All Mascarene species are closely related, indicating they must have had a common ancestor. On the other hand are the islands to young to have generated such a diverse group, with Phelsuma gigas on one end and Phelsuma inexpectata on the other. Most likely the source pool of this group was situated away from the fast speciation process and taxon cycle on Madagascar. 20.000 Years ago, Saya de Malha and Nazareth (incl. Cargados Carajos) formed large islands about 700 km north-east of Madagascar. The first of these islands (Saya de Malha) was formed about 35 Ma and was probably never submerged until the last ice age 18.000 years ago. Read More...

The role of the ice ages in the dispersal of the genus Phelsuma.

Gondwana began to break up during Late Triassic to Early Jurassic time. Major mantle plumes such as the Karoo-Ferrar Plume that first split Gondwana at about 182 Ma, the Paraná-Etendeka plume at 132 Ma that split South America and Africa, the Marion plume at 88 Ma that split Madagascar and India and finally the Reunion hotspot that split the Mascarene Plateau from India at 64 Ma. Read More...

The genus Phelsuma on the Ampasindava peninsula, Madagascar

Van Heygen, E. 2004. The genus Phelsuma Gray, 1825 on the Ampasindava peninsula, Madagascar. Phelsuma 12: 99—117

Abstract.— Several key locations were researched on the Ampasindava peninsula, north-western Madagascar in June 2004. These locations were chosen for their probability of having remaining patches of primary vegetation.

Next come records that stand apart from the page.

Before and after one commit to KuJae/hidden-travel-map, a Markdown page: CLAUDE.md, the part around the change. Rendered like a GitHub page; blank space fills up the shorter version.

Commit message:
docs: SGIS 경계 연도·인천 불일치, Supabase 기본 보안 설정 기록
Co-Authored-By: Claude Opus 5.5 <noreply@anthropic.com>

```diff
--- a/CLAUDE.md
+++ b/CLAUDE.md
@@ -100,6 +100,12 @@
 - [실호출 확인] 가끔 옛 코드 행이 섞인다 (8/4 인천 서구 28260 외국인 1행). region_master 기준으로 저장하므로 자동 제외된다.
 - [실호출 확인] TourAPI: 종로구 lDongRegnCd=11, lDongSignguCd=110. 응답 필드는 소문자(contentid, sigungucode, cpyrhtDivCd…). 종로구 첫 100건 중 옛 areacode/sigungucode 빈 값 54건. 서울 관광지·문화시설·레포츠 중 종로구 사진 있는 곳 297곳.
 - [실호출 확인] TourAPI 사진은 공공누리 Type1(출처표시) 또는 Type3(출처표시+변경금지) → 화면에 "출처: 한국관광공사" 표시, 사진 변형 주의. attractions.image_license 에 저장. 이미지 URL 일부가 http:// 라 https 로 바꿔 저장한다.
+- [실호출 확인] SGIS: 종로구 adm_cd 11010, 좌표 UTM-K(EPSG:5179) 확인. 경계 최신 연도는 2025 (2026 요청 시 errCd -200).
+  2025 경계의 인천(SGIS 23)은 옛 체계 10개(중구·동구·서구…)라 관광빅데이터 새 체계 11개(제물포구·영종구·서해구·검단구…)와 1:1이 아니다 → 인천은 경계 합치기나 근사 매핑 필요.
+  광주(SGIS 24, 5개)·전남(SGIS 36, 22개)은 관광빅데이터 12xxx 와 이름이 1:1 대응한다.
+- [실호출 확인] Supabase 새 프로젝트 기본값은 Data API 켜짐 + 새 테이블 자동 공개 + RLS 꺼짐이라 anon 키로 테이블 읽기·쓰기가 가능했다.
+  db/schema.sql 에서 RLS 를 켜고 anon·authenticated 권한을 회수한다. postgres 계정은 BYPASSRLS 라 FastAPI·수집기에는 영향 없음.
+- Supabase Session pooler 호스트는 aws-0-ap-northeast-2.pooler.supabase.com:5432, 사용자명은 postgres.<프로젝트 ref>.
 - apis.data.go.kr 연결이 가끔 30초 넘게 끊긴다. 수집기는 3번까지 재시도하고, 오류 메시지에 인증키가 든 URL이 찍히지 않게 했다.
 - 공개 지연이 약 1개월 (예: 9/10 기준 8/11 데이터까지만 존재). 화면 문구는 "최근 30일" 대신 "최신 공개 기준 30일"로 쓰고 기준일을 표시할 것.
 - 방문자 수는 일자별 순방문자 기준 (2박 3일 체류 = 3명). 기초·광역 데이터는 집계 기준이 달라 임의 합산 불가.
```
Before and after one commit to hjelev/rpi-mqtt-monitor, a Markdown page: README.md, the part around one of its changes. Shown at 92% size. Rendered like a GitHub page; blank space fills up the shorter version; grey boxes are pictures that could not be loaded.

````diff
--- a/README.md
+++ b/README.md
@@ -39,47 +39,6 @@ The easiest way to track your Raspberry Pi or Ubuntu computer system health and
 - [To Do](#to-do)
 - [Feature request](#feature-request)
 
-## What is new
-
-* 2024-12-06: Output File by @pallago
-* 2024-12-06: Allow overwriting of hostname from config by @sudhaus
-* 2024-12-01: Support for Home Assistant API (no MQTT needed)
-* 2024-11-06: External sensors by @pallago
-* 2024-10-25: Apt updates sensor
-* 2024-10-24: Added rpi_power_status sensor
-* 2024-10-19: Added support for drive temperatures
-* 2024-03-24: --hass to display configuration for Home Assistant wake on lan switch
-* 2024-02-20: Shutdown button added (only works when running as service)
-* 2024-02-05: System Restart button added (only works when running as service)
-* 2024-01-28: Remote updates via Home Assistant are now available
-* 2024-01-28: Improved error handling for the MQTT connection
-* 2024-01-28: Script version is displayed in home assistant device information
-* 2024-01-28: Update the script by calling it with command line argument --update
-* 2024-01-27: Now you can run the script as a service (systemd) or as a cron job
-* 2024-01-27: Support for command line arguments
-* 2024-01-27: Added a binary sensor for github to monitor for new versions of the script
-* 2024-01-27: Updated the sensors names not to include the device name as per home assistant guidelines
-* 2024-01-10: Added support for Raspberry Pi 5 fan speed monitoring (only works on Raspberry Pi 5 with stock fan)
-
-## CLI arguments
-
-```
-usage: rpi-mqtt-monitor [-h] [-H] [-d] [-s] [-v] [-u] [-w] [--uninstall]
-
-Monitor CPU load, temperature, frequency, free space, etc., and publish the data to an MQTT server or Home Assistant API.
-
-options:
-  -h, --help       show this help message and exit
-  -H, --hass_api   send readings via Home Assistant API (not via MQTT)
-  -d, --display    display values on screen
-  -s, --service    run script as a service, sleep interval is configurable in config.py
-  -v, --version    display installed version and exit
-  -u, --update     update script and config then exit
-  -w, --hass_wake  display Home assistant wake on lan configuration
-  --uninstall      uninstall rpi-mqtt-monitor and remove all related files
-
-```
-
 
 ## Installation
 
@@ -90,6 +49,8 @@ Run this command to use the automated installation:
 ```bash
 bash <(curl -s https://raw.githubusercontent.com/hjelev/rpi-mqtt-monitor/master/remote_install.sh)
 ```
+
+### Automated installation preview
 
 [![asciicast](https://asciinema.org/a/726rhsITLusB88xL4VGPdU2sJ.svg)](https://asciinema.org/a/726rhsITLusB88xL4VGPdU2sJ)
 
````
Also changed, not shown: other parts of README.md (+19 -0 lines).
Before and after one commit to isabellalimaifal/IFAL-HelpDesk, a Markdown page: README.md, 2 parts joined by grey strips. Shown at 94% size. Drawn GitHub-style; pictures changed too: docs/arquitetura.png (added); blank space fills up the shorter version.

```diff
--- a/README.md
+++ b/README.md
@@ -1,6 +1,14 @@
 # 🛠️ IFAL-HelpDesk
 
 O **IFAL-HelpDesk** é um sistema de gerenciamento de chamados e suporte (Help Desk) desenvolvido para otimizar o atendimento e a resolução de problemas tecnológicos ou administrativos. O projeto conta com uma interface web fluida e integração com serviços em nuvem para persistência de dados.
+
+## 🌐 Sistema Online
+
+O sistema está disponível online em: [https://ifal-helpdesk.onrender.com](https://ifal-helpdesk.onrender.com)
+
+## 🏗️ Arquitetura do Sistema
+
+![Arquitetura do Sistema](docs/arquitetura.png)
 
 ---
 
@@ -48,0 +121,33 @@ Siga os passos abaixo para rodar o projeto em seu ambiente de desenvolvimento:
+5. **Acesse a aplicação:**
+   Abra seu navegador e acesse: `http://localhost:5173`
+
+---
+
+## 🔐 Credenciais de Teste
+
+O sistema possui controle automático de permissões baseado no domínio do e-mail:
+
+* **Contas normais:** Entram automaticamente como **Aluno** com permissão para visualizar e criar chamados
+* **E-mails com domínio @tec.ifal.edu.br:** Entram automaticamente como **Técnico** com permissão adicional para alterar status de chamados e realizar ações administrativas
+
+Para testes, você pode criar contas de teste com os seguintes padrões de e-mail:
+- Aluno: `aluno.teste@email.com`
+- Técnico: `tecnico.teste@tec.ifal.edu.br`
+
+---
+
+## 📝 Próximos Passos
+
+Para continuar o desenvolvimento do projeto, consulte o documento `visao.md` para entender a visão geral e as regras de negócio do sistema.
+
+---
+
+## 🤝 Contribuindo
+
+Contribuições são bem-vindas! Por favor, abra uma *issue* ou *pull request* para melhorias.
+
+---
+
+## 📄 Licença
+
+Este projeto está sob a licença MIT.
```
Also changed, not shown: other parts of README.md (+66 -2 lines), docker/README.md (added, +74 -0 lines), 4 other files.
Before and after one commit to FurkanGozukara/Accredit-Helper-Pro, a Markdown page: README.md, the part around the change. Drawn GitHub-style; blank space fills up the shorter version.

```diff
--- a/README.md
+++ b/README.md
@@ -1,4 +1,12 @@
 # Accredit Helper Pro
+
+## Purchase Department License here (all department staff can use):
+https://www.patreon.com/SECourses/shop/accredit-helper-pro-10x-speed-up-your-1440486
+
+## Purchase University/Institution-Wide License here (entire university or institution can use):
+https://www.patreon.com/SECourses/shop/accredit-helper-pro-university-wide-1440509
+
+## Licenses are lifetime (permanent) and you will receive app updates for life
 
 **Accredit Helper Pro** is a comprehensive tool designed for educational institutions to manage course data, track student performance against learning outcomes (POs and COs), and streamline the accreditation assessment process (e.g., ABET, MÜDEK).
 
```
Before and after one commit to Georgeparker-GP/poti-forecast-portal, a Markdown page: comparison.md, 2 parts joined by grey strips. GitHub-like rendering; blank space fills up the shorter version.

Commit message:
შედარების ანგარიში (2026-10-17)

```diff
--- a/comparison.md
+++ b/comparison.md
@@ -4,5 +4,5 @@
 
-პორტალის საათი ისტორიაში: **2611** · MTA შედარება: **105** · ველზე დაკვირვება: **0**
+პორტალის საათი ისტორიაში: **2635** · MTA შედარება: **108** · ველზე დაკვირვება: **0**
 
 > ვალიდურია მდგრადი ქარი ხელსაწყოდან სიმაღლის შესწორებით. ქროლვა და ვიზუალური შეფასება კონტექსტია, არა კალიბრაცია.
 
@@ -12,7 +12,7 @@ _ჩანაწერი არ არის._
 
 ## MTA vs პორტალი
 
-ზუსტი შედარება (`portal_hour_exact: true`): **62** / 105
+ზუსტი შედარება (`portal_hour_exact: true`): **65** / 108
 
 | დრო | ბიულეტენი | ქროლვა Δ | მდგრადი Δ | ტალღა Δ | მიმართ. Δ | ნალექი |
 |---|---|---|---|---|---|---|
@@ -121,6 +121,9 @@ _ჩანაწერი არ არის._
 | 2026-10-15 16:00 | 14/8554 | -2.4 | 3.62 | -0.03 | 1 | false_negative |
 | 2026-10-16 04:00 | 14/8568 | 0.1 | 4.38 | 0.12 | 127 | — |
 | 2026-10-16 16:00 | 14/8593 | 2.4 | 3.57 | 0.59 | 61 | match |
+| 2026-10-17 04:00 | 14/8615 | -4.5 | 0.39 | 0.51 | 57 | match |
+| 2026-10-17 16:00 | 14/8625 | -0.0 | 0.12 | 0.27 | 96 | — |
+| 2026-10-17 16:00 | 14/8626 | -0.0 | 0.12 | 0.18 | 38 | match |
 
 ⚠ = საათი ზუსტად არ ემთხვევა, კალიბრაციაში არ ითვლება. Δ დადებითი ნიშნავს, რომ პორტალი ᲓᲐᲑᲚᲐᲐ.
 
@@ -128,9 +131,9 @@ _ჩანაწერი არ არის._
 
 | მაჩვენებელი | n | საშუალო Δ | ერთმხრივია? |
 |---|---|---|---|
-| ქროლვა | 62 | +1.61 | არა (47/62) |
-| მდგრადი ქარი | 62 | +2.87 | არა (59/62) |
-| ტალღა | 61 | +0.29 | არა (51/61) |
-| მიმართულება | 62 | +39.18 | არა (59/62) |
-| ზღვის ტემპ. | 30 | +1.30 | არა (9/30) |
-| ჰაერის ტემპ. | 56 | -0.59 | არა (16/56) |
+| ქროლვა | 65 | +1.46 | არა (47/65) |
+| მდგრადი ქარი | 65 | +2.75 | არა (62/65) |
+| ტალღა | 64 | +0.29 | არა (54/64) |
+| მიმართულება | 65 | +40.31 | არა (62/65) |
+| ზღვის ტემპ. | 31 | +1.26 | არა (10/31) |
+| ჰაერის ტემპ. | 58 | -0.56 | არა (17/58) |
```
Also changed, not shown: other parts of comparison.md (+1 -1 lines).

Next to the unexpected records of Phelsuma quadriocellata, a species normally occurring on Madagascar’s eastern coast, a new species, P. vanheygeni (Lerner 2004) was discovered. Known distribution ranges for other species were extended, however there presence on the peninsula was expected. These species are; P. abbotti, P. dubia, P. laticauda, P. madagascariensis, P. klemmeri and P. seippi. The first detailed report on the habitat of P. klemmeri is made since the description of the species by Seipp in 1991.

Keywords.— Phelsuma, Ampasindava peninsula, Madagascar